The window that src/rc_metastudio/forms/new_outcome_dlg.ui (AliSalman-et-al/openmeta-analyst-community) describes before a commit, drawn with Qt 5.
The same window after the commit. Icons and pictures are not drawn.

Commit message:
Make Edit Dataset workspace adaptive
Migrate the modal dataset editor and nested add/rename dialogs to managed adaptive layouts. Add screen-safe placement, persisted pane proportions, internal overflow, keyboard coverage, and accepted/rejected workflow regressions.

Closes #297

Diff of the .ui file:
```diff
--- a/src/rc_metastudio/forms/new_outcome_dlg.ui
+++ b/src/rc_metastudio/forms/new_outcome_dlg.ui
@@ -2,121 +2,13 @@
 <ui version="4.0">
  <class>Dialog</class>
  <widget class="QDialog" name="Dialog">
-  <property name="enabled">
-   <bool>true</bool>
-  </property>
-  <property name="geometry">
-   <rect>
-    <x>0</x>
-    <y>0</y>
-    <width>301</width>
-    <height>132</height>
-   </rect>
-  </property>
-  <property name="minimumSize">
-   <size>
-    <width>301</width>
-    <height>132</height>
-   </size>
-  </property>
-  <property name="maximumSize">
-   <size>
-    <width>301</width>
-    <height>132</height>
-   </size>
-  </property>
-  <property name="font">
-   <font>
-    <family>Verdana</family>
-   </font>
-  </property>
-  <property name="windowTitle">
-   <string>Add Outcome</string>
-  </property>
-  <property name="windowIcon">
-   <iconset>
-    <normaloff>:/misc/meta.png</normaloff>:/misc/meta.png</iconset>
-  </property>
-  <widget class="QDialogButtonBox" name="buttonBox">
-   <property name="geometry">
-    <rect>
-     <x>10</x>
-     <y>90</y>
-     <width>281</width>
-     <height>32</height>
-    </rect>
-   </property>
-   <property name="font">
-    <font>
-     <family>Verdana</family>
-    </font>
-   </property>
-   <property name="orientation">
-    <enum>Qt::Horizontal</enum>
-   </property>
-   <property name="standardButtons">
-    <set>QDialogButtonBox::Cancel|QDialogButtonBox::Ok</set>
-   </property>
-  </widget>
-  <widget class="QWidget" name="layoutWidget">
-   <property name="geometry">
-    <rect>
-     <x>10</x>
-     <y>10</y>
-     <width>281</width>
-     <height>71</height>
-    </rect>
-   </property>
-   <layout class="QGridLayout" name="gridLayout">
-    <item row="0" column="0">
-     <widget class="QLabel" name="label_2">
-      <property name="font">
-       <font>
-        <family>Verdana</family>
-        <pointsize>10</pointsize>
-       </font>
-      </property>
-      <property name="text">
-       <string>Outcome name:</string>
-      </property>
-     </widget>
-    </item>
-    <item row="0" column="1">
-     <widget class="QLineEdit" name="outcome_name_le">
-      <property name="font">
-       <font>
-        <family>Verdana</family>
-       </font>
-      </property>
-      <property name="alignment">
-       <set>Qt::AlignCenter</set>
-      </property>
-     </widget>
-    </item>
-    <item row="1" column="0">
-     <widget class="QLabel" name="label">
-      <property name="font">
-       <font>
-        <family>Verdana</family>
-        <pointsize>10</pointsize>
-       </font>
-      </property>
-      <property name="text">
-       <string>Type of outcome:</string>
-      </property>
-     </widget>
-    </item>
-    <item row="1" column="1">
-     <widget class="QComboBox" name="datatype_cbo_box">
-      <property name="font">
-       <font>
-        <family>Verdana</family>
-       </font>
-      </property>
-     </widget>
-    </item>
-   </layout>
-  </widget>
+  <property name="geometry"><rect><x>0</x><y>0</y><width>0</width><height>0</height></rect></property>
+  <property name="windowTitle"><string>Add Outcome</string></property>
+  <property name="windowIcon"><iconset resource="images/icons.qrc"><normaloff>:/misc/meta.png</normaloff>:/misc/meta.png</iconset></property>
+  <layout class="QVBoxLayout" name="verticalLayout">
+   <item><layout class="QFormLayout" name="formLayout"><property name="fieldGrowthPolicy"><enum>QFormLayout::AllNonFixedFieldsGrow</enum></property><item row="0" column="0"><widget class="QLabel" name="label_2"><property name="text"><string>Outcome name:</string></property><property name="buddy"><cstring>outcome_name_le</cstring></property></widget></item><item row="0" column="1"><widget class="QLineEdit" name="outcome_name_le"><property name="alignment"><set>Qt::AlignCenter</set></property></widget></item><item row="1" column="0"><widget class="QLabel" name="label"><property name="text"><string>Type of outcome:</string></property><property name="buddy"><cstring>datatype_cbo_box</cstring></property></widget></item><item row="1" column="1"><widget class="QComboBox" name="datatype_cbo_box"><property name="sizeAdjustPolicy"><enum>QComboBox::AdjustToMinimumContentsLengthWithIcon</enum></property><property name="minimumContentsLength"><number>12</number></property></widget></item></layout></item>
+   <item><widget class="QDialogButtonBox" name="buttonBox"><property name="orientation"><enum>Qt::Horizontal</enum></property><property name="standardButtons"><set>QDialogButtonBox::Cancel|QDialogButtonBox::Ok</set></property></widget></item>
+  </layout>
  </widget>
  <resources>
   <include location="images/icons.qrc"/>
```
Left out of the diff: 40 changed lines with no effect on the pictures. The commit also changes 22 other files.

-=-=-

EXERCISE DETAILS:
Would you please return all of the data exactly?

PROBLEM SOLUTION:
The window that src/rc_metastudio/forms/new_outcome_dlg.ui (AliSalman-et-al/openmeta-analyst-community) describes before a commit, drawn with Qt 5.
The same window after the commit. Icons and pictures are not drawn.

Commit message:
Make Edit Dataset workspace adaptive
Migrate the modal dataset editor and nested add/rename dialogs to managed adaptive layouts. Add screen-safe placement, persisted pane proportions, internal overflow, keyboard coverage, and accepted/rejected workflow regressions.

Closes #297

Diff of the .ui file:
```diff
--- a/src/rc_metastudio/forms/new_outcome_dlg.ui
+++ b/src/rc_metastudio/forms/new_outcome_dlg.ui
@@ -2,121 +2,13 @@
 <ui version="4.0">
  <class>Dialog</class>
  <widget class="QDialog" name="Dialog">
-  <property name="enabled">
-   <bool>true</bool>
-  </property>
-  <property name="geometry">
-   <rect>
-    <x>0</x>
-    <y>0</y>
-    <width>301</width>
-    <height>132</height>
-   </rect>
-  </property>
-  <property name="minimumSize">
-   <size>
-    <width>301</width>
-    <height>132</height>
-   </size>
-  </property>
-  <property name="maximumSize">
-   <size>
-    <width>301</width>
-    <height>132</height>
-   </size>
-  </property>
-  <property name="font">
-   <font>
-    <family>Verdana</family>
-   </font>
-  </property>
-  <property name="windowTitle">
-   <string>Add Outcome</string>
-  </property>
-  <property name="windowIcon">
-   <iconset>
-    <normaloff>:/misc/meta.png</normaloff>:/misc/meta.png</iconset>
-  </property>
-  <widget class="QDialogButtonBox" name="buttonBox">
-   <property name="geometry">
-    <rect>
-     <x>10</x>
-     <y>90</y>
-     <width>281</width>
-     <height>32</height>
-    </rect>
-   </property>
-   <property name="font">
-    <font>
-     <family>Verdana</family>
-    </font>
-   </property>
-   <property name="orientation">
-    <enum>Qt::Horizontal</enum>
-   </property>
-   <property name="standardButtons">
-    <set>QDialogButtonBox::Cancel|QDialogButtonBox::Ok</set>
-   </property>
-  </widget>
-  <widget class="QWidget" name="layoutWidget">
-   <property name="geometry">
-    <rect>
-     <x>10</x>
-     <y>10</y>
-     <width>281</width>
-     <height>71</height>
-    </rect>
-   </property>
-   <layout class="QGridLayout" name="gridLayout">
-    <item row="0" column="0">
-     <widget class="QLabel" name="label_2">
-      <property name="font">
-       <font>
-        <family>Verdana</family>
-        <pointsize>10</pointsize>
-       </font>
-      </property>
-      <property name="text">
-       <string>Outcome name:</string>
-      </property>
-     </widget>
-    </item>
-    <item row="0" column="1">
-     <widget class="QLineEdit" name="outcome_name_le">
-      <property name="font">
-       <font>
-        <family>Verdana</family>
-       </font>
-      </property>
-      <property name="alignment">
-       <set>Qt::AlignCenter</set>
-      </property>
-     </widget>
-    </item>
-    <item row="1" column="0">
-     <widget class="QLabel" name="label">
-      <property name="font">
-       <font>
-        <family>Verdana</family>
-        <pointsize>10</pointsize>
-       </font>
-      </property>
-      <property name="text">
-       <string>Type of outcome:</string>
-      </property>
-     </widget>
-    </item>
-    <item row="1" column="1">
-     <widget class="QComboBox" name="datatype_cbo_box">
-      <property name="font">
-       <font>
-        <family>Verdana</family>
-       </font>
-      </property>
-     </widget>
-    </item>
-   </layout>
-  </widget>
+  <property name="geometry"><rect><x>0</x><y>0</y><width>0</width><height>0</height></rect></property>
+  <property name="windowTitle"><string>Add Outcome</string></property>
+  <property name="windowIcon"><iconset resource="images/icons.qrc"><normaloff>:/misc/meta.png</normaloff>:/misc/meta.png</iconset></property>
+  <layout class="QVBoxLayout" name="verticalLayout">
+   <item><layout class="QFormLayout" name="formLayout"><property name="fieldGrowthPolicy"><enum>QFormLayout::AllNonFixedFieldsGrow</enum></property><item row="0" column="0"><widget class="QLabel" name="label_2"><property name="text"><string>Outcome name:</string></property><property name="buddy"><cstring>outcome_name_le</cstring></property></widget></item><item row="0" column="1"><widget class="QLineEdit" name="outcome_name_le"><property name="alignment"><set>Qt::AlignCenter</set></property></widget></item><item row="1" column="0"><widget class="QLabel" name="label"><property name="text"><string>Type of outcome:</string></property><property name="buddy"><cstring>datatype_cbo_box</cstring></property></widget></item><item row="1" column="1"><widget class="QComboBox" name="datatype_cbo_box"><property name="sizeAdjustPolicy"><enum>QComboBox::AdjustToMinimumContentsLengthWithIcon</enum></property><property name="minimumContentsLength"><number>12</number></property></widget></item></layout></item>
+   <item><widget class="QDialogButtonBox" name="buttonBox"><property name="orientation"><enum>Qt::Horizontal</enum></property><property name="standardButtons"><set>QDialogButtonBox::Cancel|QDialogButtonBox::Ok</set></property></widget></item>
+  </layout>
  </widget>
  <resources>
   <include location="images/icons.qrc"/>
```
Left out of the diff: 40 changed lines with no effect on the pictures. The commit also changes 22 other files.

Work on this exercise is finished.